I discovered this impact in 2004, when I was first threatened with a libel suit in London by a Saudi terror financier, who I had named in my book, Funding Evil: How Terrorism is Financed and How to Stop It. He chose London’s High Court to sue me and more than forty writers, many Americans included, in London, because he could have never succeeded to prove his innocence under American libel laws.
The problem has gotten so bad, that in August 2008 the United Nations Human Rights Committee acknowledged it in its assessment of British libel law. The Committee wrote that it was “concerned that the State party’s practical application of the law of libel has served to discourage critical media reporting on matters of serious public interest, adversely affecting the ability of scholars and journalists to publish their work, including through the phenomenon known as “libel tourism.” The Committee then warned that unless England reformed its libel law, the “State party’s unduly restrictive libel law will affect freedom of expression world-wide on matters of valid public interest.”
Since my work focuses on exposing the means used to suppress our freedoms, I recognized that it was important to stop this form of oppression. My actions following the Saudi suit in London led to the passage of the Anti-Libel Terrorism Protection Act, also known as “Rachel’s Law,” by the New York legislature in May 2008.
Since of May 2008, Rachel’s Law has protected New York-based authors and publishers against the scourge of libel tourism. It has since served as the basis for similar legislation in seven other states, and more importantly, for the federal SPEECH Act that was passed by the U.S. Congress unanimously, and the only law to gain bipartisan support in the 111th Congress. The SPEECH Act drew the support of a national coalition of most major U.S. free speech organizations, headed by the Association of American Publishers. The SPEECH Act provides American writers and publishers protections from the enforcement of foreign libel judgments from countries with lesser protection for free expression than those provided by the First Amendment. It was signed into law in August 2010.
While the SPEECH Act was enacted to protect Americans right for free expression, it has also spurred legal reform in Britain. The British Parliament is now considering a libel law reform bill, which reflects the American notions of free speech protections. Significantly, it establishes truth and honest opinion as defenses to a defamation suit. The bill will also curtail libel tourism by only allowing suits to be brought by plaintiffs connected to Britain through residence or if they can prove that the alleged defamation affected them there.
I hope the bill passes swiftly and that other European countries soon follow suit in liberalizing their defamation laws. However, Europeans’ free speech rights will remain obstructed until European hate speech and hate crimes laws are also reformed.

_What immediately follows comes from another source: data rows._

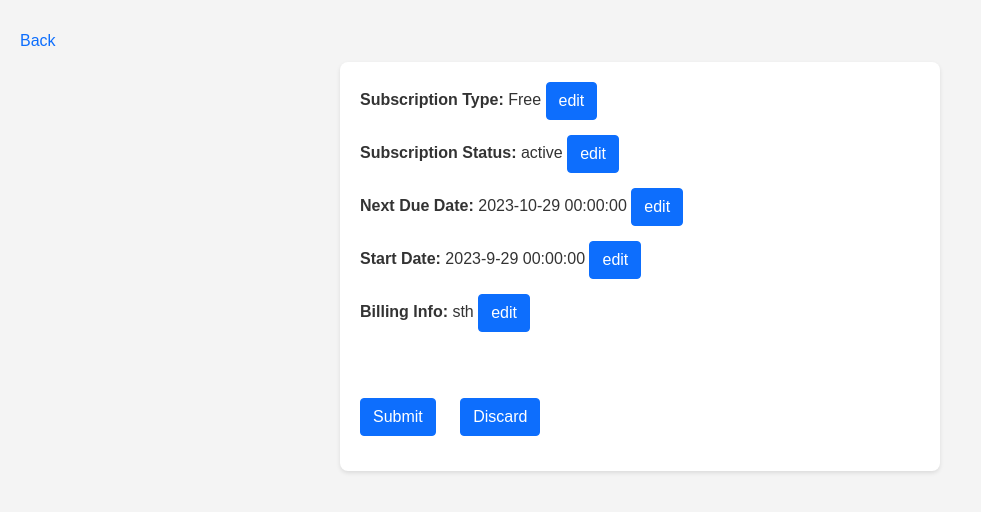
After one commit to everssun/4156_final_project_client_app, a Flask app: page /edit_subscription/1 in a window 1280 px wide. The commit adds this page. Shown: the top 512 px of the page, without its empty margins (0-981 px from the left). Run offline with Flask 3, Linux system fonts and the light colour scheme; some libraries are stand-ins or nearby versions.

Commit message:
can now edit and save

```diff
--- a/server.py
+++ b/server.py
@@ -88,8 +88,20 @@ def view_subscription(id=None):
     global company_data
     i = subscription_data[id]
     cid = subscription_data[id]["cid"]
-    cname = company_data[cid][cname]
+    cname = company_data[cid]["cname"]
     return render_template('view_subs.html', i = i, name = cname)
+
+@app.route('/edit_company/<id>')
+def edit_company(id=None):
+    global company_data
+    i = company_data[id]
+    return render_template('edit_company.html', i = i)
+
+@app.route('/edit_subscription/<id>')
+def edit_subscription(id=None):
+    global subscription_data
+    i = subscription_data[id]
+    return render_template('edit_subscription.html', i = i)
 
 @app.route('/save_data_company', methods=['GET', 'POST'])
 def save_data_company():
@@ -139,6 +151,31 @@ def save_data_subscription():
     # send back the WHOLE array of data, so the client can redisplay it
     return jsonify(data=subscription_data, id_add = str(subscription_id))
 
+@app.route('/edit_company/save_edit', methods=['GET', 'POST'])
+def save_edit():
+    global company_data
+
+    json_data = request.get_json()
+    edit_id = json_data["id"]
+    name = json_data["name"]
+    email = json_data["email"]
+
+    #current_id += 1
+    #new_id = current_id
+    new_name_entry = {
+        "cid": edit_id,
+        "cname": name,
+        "email": email
+    }
+
+    #print(new_name_entry)
+    #print(edit_id)
+    #print(str(edit_id))
+    company_data[str(edit_id)]=new_name_entry
+
+    # send back the WHOLE array of data, so the client can redisplay it
+    return jsonify(data=company_data, id_edit = str(edit_id))
+
 if __name__ == '__main__':
     app.run(debug=True)
     #print(add_name())
--- /dev/null
+++ b/static/edit_company.js
@@ -0,0 +1,68 @@
+$(document).ready(function(){
+    var tempdata = {}
+    var b1=false
+    var b2=false
+    var b3=false
+    var b4=false
+    var b5=false
+    $("#e1").click(function(){
+        $("#d1").append('<br>')
+        $("#d1").append('<input id="i1" type="text" placeholder="#NEW name"/>')
+        b1=true
+    })
+
+    $("#e2").click(function(){
+        let newline = $("<input>").attr('type', "text")
+        newline.attr('placeholder', "#NEW email")
+        newline.attr('id', 'i2')
+        $("#d2").append('<br>')
+        $("#d2").append(newline)
+        b2=true
+    })
+
+    $("#final_submit1").click(function(){
+        if (b1==true){
+            tempdata["name"]=$("#i1").val()
+        }else{
+            tempdata["name"]=$("#s1").html()
+        }
+        if (b2==true){
+            tempdata["email"]=$("#i2").val()
+        }else{
+            tempdata["email"]=$("#s2").html()
+        }
+        // console.log($("#s5").text())
+        // console.log(tempdata["awards"])
+        tempdata["id"]=$("#final_submit1").attr('name')
+        //console.log(tempdata)
+        $.ajax({
+            type: "POST",
+            url: "save_edit",
+            dataType : "json",
+            contentType: "application/json; charset=utf-8",
+            data : JSON.stringify(tempdata),
+            success: function(result){
+                let all_data = result["data"]
+                console.log(result)
+                data = all_data
+                window.location.href = "/view_company/"+result["id_edit"]
+            },
+            error: function(request, status, error){
+                console.log("Error");
+                console.log(request)
+                console.log(status)
+                console.log(error)
+            }
+        });
+
+    })
+
+    $("#discard1").click(function(){
+        var discard = confirm("Are you sure?")
+        if (discard == true){
+            window.location.href = "/view_company/"+$("#discard1").attr('name')
+        }
+
+    })
+
+})
--- a/static/main.css
+++ b/static/main.css
@@ -12,6 +12,7 @@
 .big1{font-weight: bolder; font-size: 24px;}
 .resize{width: 40%; height: 40%}
 .m{margin-left: 1020px;}
+.m3{margin-left: 460px; margin-top: -40px;}
 .m2{margin-left: 20px;}
 #c1{margin-right: 200px; display: inline-block;}
 #c2{display: inline-block;}
@@ -38,3 +39,32 @@
 .navbar-custom {
     background-color: #1e2a78;
 }
+
+body {
+    font-family: Arial, sans-serif;
+    line-height: 1.6;
+    color: #333;
+    background-color: #f4f4f4;
+    padding: 20px;
+}
+.container {
+    background-color: #fff;
+    padding: 20px;
+    border-radius: 8px;
+    box-shadow: 0 2px 4px rgba(0,0,0,0.1);
+    max-width: 600px;
+    margin: auto;
+}
+.container .big p {
+    font-size: 24px;
+    font-weight: bold;
+    text-align: center;
+    margin-bottom: 20px;
+    color: #444;
+}
+.container div {
+    margin-bottom: 15px;
+}
+.bold {
+    font-weight: bold;
+}
--- /dev/null
+++ b/templates/edit_subscription.html
@@ -0,0 +1,42 @@
+{% extends "layout.html" %}
+
+{% block content %}
+<div class="container">
+    <div id="d3">
+        <span class="bold">Subscription Type: </span>
+        <span id="s3">{{i.subtype}}</span>
+        <button id="e3" class="btn btn-primary fixed">edit</button>
+    </div>
+
+    <div id="d4">
+        <span class="bold">Subscription Status: </span>
+        <span id="s4">{{i.substa}}</span>
+        <button id="e4" class="btn btn-primary fixed">edit</button>
+    </div>
+
+    <div id="d5">
+        <span class="bold">Next Due Date: </span>
+        <span id="s5">{{i.nddate}}</span>
+        <button id="e5" class="btn btn-primary fixed">edit</button>
+    </div>
+
+    <div id="d6">
+        <span class="bold">Start Date: </span>
+        <span id="s6">{{i.sdate}}</span>
+        <button id="e6" class="btn btn-primary fixed">edit</button>
+    </div>
+
+    <div id="d7">
+        <span class="bold">Billing Info: </span>
+        <span id="s7">{{i.binfo}}</span>
+        <button id="e7" class="btn btn-primary fixed">edit</button>
+    </div>
+
+    <br><br>
+    <div>
+        <button id="final_submit2" class="btn btn-primary fixed" name="{{i.cid}}">Submit</button>
+        <button id="discard2" class="btn btn-primary fixed m2" name="{{i.cid}}" >Discard</button>
+    </div>
+</div>
+
+{% endblock %}
--- a/templates/layout.html
+++ b/templates/layout.html
@@ -12,7 +12,7 @@
     <script src="https://code.jquery.com/ui/1.12.0/jquery-ui.min.js"></script>
     <!-- <script type="text/javascript" src="{{ url_for('static', filename = 'search.js') }}"></script> -->
     <script type="text/javascript" src="{{ url_for('static', filename = 'add_data.js') }}"></script>
-    <!-- <script type="text/javascript" src="{{ url_for('static', filename = 'edit.js') }}"></script> -->
+    <script type="text/javascript" src="{{ url_for('static', filename = 'edit_company.js') }}"></script>
     <link rel="stylesheet" href="http://code.jquery.com/ui/1.12.1/themes/base/jquery-ui.css">
 
     <!-- Bootstrap CSS -->
@@ -25,6 +25,10 @@
 
 <body>
 
+    <div class="navbar-nav">
+        <a class="nav-link" href="/admin-center">Back</a>
+    </div>
+
     <div class="container-fluid" style="padding-left: 0; padding-right: 0;" id="empty">
         {% block content %}
         {% endblock %}
```
Also changed, not shown: templates/edit_company.html (added, +23 -0 lines), templates/view_company.html (+10 -9 lines), templates/view_subs.html (+6 -8 lines).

I wish the Danish Free Press Society succeeds in its efforts to reform Denmark’s libel, hate speech and hate crime laws that now hinder your free expression. Some of you have stood up to oppression before and I hope that you soon prevail and regain your right to speak freely.
The preservation and advancement of free societies, our Western values and the integrity of our respective democracies depends upon our ability to freely investigate, publish, and exchange information and opinion.

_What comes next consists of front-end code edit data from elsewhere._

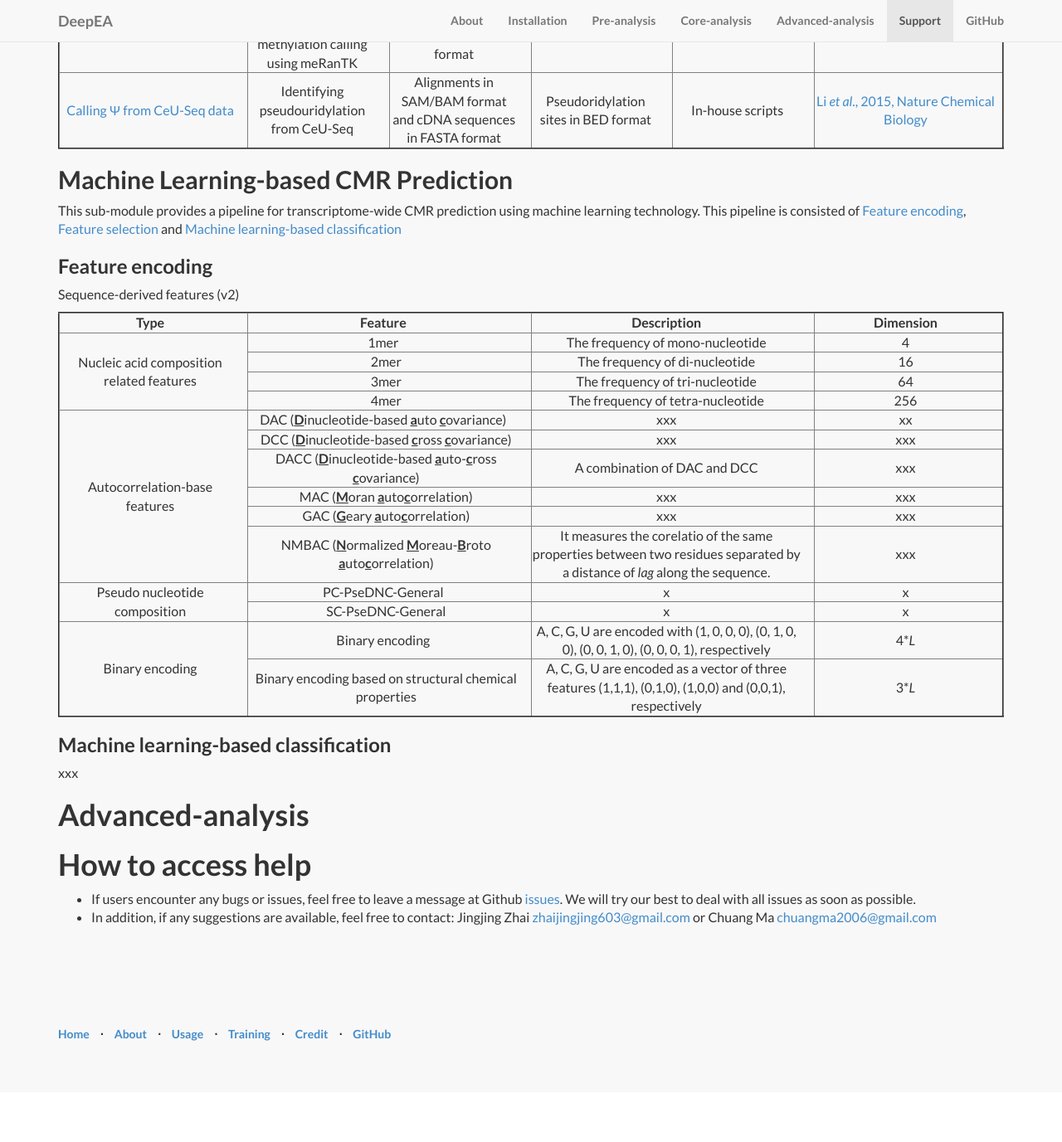
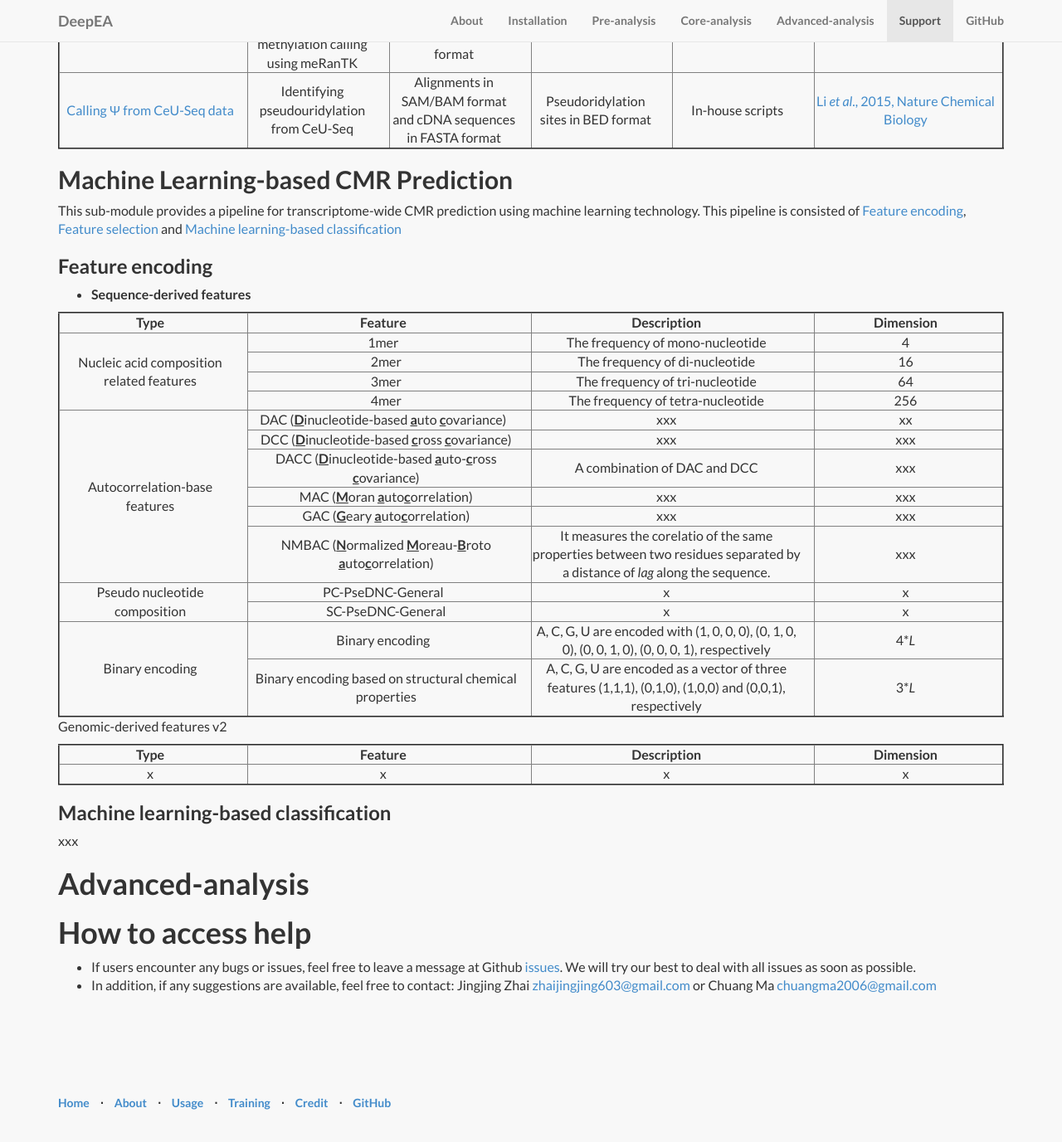
Before and after one commit to cma2015/deepEA, a Jekyll site: the page built from index.md, in a window 1280 px wide and 1400 px high, scrolled down 4755 px. Shown: the top 1377 px of the window at 83% size. Built offline with Jekyll 4.4.1, drawn with Linux system fonts in a browser that asks for light colours; nearby versions of some CDN libraries; library files that are not in the unit come from our copies; our own code applies the rules of GitHub Pages for plain Markdown files; before the commit the page ends 6072 px from its top, so only the background shows below that.

Commit message:
Feature encoding (genomic-derived features) on 14:45pm, 2019/12/02

```diff
--- a/index.md
+++ b/index.md
@@ -371,7 +371,24 @@
 </table>
 </div>
 
+Genomic-derived features v2
 
+<div style="text-align:center">
+<table border="2" align="center" cellspacing="0" cellpadding="">
+     <tr>
+        <td><b>Type</b></td>
+        <td><b>Feature</b></td>
+        <td><b>Description</b></td>
+        <td><b>Dimension</b></td>
+    </tr>
+    <tr>
+        <td>x</td>
+        <td>x</td>
+        <td>x</td>
+        <td>x</td>
+    </tr>
+</table>
+</div>
 
 ### Machine learning-based classification
 
```
Also changed, not shown: other parts of index.md (+1 -1 lines).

My experience with libel tourism strengthened my appreciation of how fundamental and valuable is the right to free expression.

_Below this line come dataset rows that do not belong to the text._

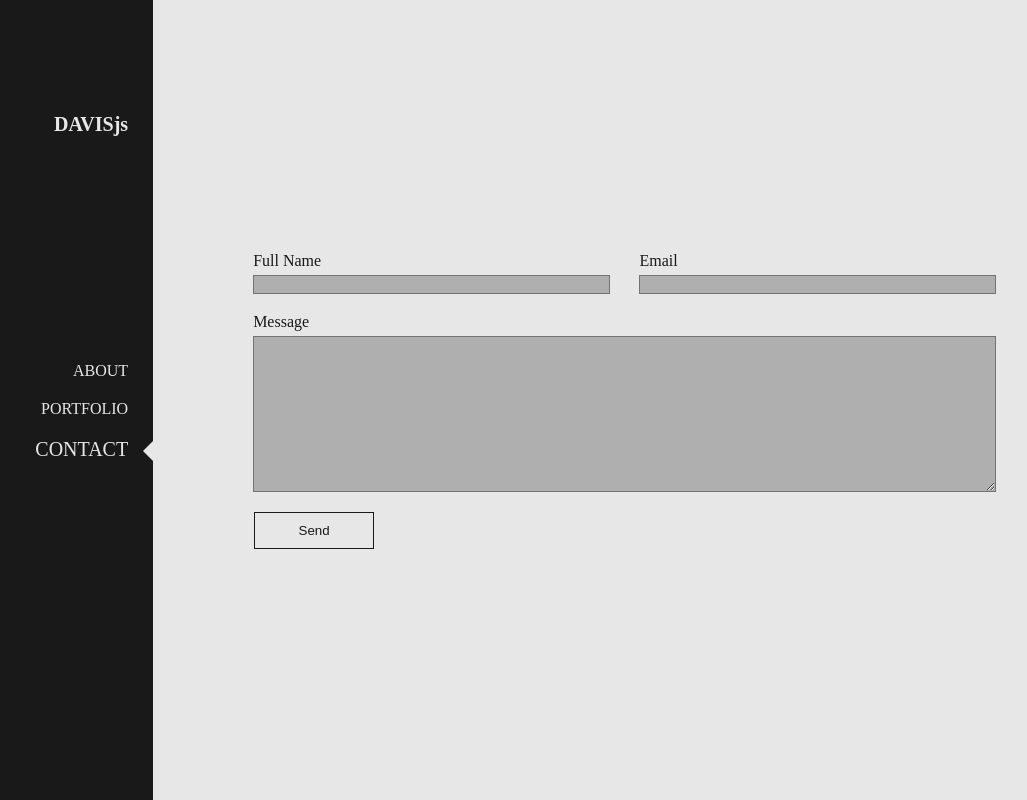
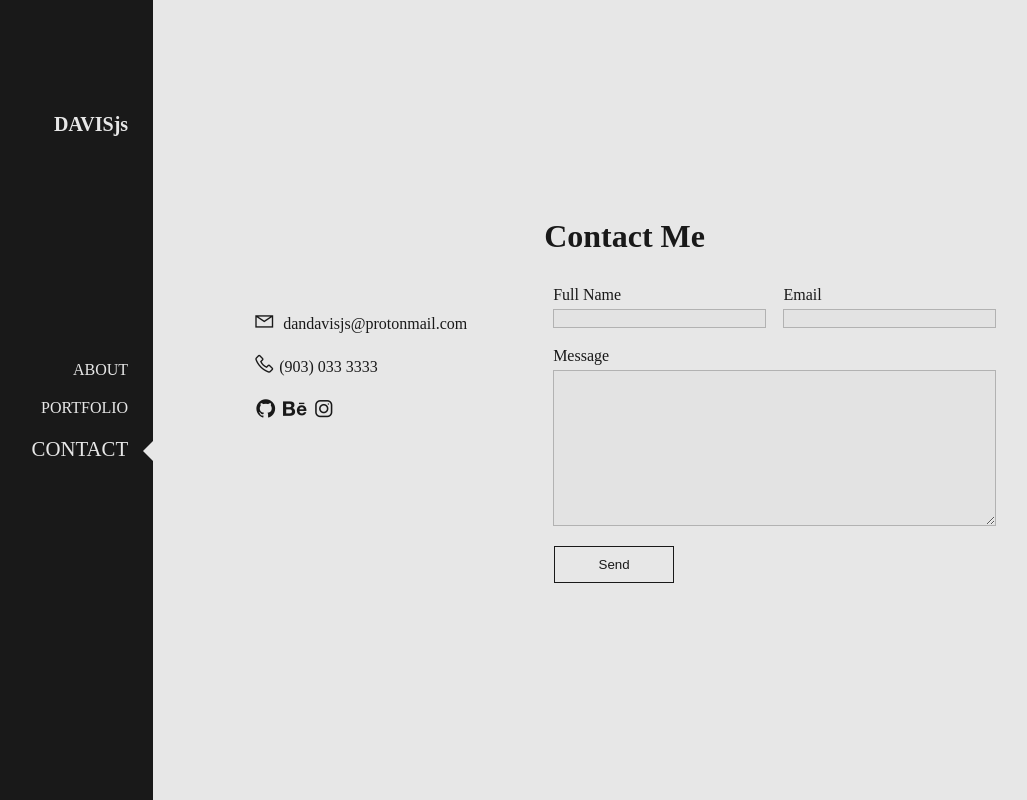
Before and after one commit to alur2191/Old-Portfolio, a React (Create React App) app: page /contact in a window 1280 px wide. Shown: the whole page, without its empty margins (94-1121 px from the left). Built offline with nearby package versions, Linux system fonts and the light colour scheme.

Commit message:
contact page, minor changes

```diff
--- a/src/components/about/About.js
+++ b/src/components/about/About.js
@@ -96,7 +96,7 @@ function About() {
             animate={{opacity:1}}
             transition={{delay:0.6,duration:0.3}}
             exit={{opacity:0,scale:0.8,transition:{duration:0.4}}}>
-              I have been practicing graphic design for several years prior to studying programming. I have experience with various Adobe products; Photoshop, Xd and Illustrator. Besides practicing design software skills, I've spent time studying design principles and brand strategy.
+              I have been practicing graphic design for several years prior to studying programming- experience with various Adobe products: Photoshop, Xd and Illustrator. Besides practicing graphic design software skills, I've spent time studying design principles and brand strategy.
             </motion.p>
 
           </div>
--- a/src/components/contact/Contact.js
+++ b/src/components/contact/Contact.js
@@ -7,6 +7,17 @@ function Contact() {
   return (
 
         <div  className="page" style={{padding:'0 100px'}}>
+          <motion.h1 style={{textAlign:'center',marginBottom: 30}} initial={{opacity:0}} animate={{opacity:1}} transition={{delay:0.3,duration:0.8}} exit={{opacity:0,transition:{duration:0.4}}}>Contact Me</motion.h1>
+          <div style={{display:'grid',gridTemplateColumns:'300px 1fr' }}>
+            <div style={{marginTop:25}}>
+              <motion.ul initial={{opacity:0, scale: 1}} animate={{opacity:1}} transition={{delay:0.3,duration:0.8}} exit={{opacity:0,transition:{duration:0.4}, scale:0.4}}>
+                <li style={{textTransform:'none'}}><i className="las la-envelope" style={{fontSize:22,marginRight:4}}></i> dandavisjs@protonmail.com</li>
+                <li><i class="las la-phone" style={{fontSize:22,marginRight:4}}></i>{`(903) 033 3333`}</li>
+                <li><i class="lab la-github" style={{fontSize:25,marginRight:4}}></i><i class="lab la-behance" style={{fontSize:25,marginRight:4}}></i><i class="lab la-instagram" style={{fontSize:25}}></i></li>
+              </motion.ul>
+
+            </div>
+            <form >
             <div style={{display:'flex', justifyContent:'space-between', marginBottom:20}}>
               <motion.div style={{display:'flex', flexDirection:'column',width:'48%'}} initial={{opacity:0,x:-50,y:1,scale:1}} animate={{opacity:1,x:0}} transition={{duration:0.4}} exit={{opacity:0,y:50,x:50,scale:0.4,transition:{duration:0.4}}}>
                 <label htmlFor="name">Full Name</label>
@@ -22,6 +33,8 @@ function Contact() {
               <textarea name="" id="message" cols="30" rows="10"></textarea>
             </motion.div>
             <motion.button type="submit" style={{width: 120}} initial={{opacity:0,y:50,scale:1,x:1}} animate={{opacity:1,y:0}} transition={{duration:0.4, delay:0.3}} exit={{opacity:0,scale:0.4,y:-50,x:180,transition:{duration:0.4}}}>Send</motion.button>
+            </form>
+          </div>
         </div>
 
   );
--- a/src/components/portfolio/Portfolio.js
+++ b/src/components/portfolio/Portfolio.js
@@ -1,4 +1,4 @@
-import React,{useState,useEffect} from 'react';
+import React,{useState,useEffect,useRef} from 'react';
 import '../../main.css';
 import Logistics from './logistics/Logistics'
 import Charts from './charts/Charts'
@@ -7,26 +7,15 @@ import content from './content'
 import { useSwipeable } from 'react-swipeable';
 import { useMediaQuery } from 'react-responsive'
 import swipe from '../../img/swipe.png'
-const iconVariants = {
-  init: {
-    opcaity: 0
-  },
-  visible: {
-    opacity: 1,
-    transition: {
-      duration: 0.3
-    }
-  }
-}
-
-
 
 function Portfolio() {
   const [index,setIndex] = useState(0)
 
   useEffect(()=> {
-
-  }, [index]);
+    if(swiperRef.current != null){
+      setTimeout(()=>swiperRef.current.style.display = 'none', 4000)
+    }
+  }, []);
 
   const isMobile = useMediaQuery({query:'(max-width: 768px)'})
 
@@ -54,12 +43,12 @@ function Portfolio() {
     preventDefaultTouchmoveEvent: true,
     trackMouse: true
   });
-
+  const swiperRef = useRef()
   return(
 
 
     <div className="page" {...isMobile&&handlers}>
-      {isMobile&&<img className='swiper disable-drag' src={swipe}  alt="" />}
+      {isMobile&&<img className='swiper disable-drag' ref={swiperRef} src={swipe}  alt="Swiper" />}
       <motion.div className="portfolio-title mb50"  >
         <span></span>
         <motion.h1 initial={{opacity:0}} animate={{opacity:1}} transition={{delay:0.3,duration:0.8}} exit={{opacity:0,transition:{duration:0.4}}}>{content[index].title}</motion.h1>
--- a/src/main.css
+++ b/src/main.css
@@ -63,8 +63,8 @@ h6 {
 
 input,
 textarea {
-  background: #afafaf;
-  border: 1px solid #737373;
+  background: #e3e3e3;
+  border: 1px solid #b2b2b2;
 }
 
 label {
@@ -245,6 +245,7 @@ ul > li:last-child {
 .swiper {
   animation: swipe 0.8s;
   animation-iteration-count: 3;
+  animation-delay: 1.5s;
   opacity: 0;
   position: absolute;
   top: 100px;
@@ -280,7 +281,7 @@ ul > li:last-child {
   transition: all 0.5s;
 }
 .active {
-  font-size: 20px;
+  font-size: 1.3rem;
   transition: all 0.5s;
 }
 
@@ -423,11 +424,11 @@ ul > li:last-child {
     text-transform: uppercase;
   }
   #about {
-    padding: 0 130px;
+    padding: 0 80px;
   }
 
-  #about > h1 {
-    font-size: 1.5rem;
+  h1 {
+    font-size: 1.8rem;
   }
 
   .portfolio-showcase {
@@ -458,6 +459,11 @@ ul > li:last-child {
   .mb50 {
     margin-bottom: 50px;
   }
+
+  .page {
+    display: block;
+    margin-top: 80px;
+  }
 }
 
 @media (max-width: 768px) {
@@ -465,6 +471,9 @@ ul > li:last-child {
     background: var(--primary-color-bright);
   }
 
+  h1 {
+    font-size: 1.6rem;
+  }
   #about {
     padding: 0 30px;
   }
@@ -487,7 +496,6 @@ ul > li:last-child {
     margin-left: auto;
     margin-right: auto;
     margin-bottom: 20px;
-    font-size: 24px;
   }
 
   #main {
@@ -521,7 +529,11 @@ ul > li:last-child {
 
   #navbar > ul > li > a {
     color: var(--primary-color-bright);
-    text-decoration: none;
+  }
+
+  #navbar > ul > li > a.active {
+    text-decoration: underline;
+    text-decoration-thickness: 1px;
   }
 
   #navbar > ul > li > a:visited {
@@ -574,11 +586,12 @@ ul > li:last-child {
   }
   .nav-slider > #navbar > ul > li {
     color: var(--primary-color-bright);
-    font-size: 18px;
+    font-size: 1.1rem;
     margin-bottom: 30px;
     margin-right: 0px;
     text-align: center;
   }
+
   .nav-slider > span {
     position: absolute;
     top: 15px;
```
Lines whose indentation alone changed are shown as unchanged.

Advancing the protection of freedom of speech in the United States is one of the proudest accomplishments of my career. I am confident that over the next few years, together with the American Center for Democracy, we will be as successful in promoting effective solutions to the challenges facing the liberties, security, and economic well-being of Western democratic societies the world over.
We should remember that free speech is a right, not a privilege. Therefore we must be alert to prevent any attempt to take it away from us.
Beyond the Cusp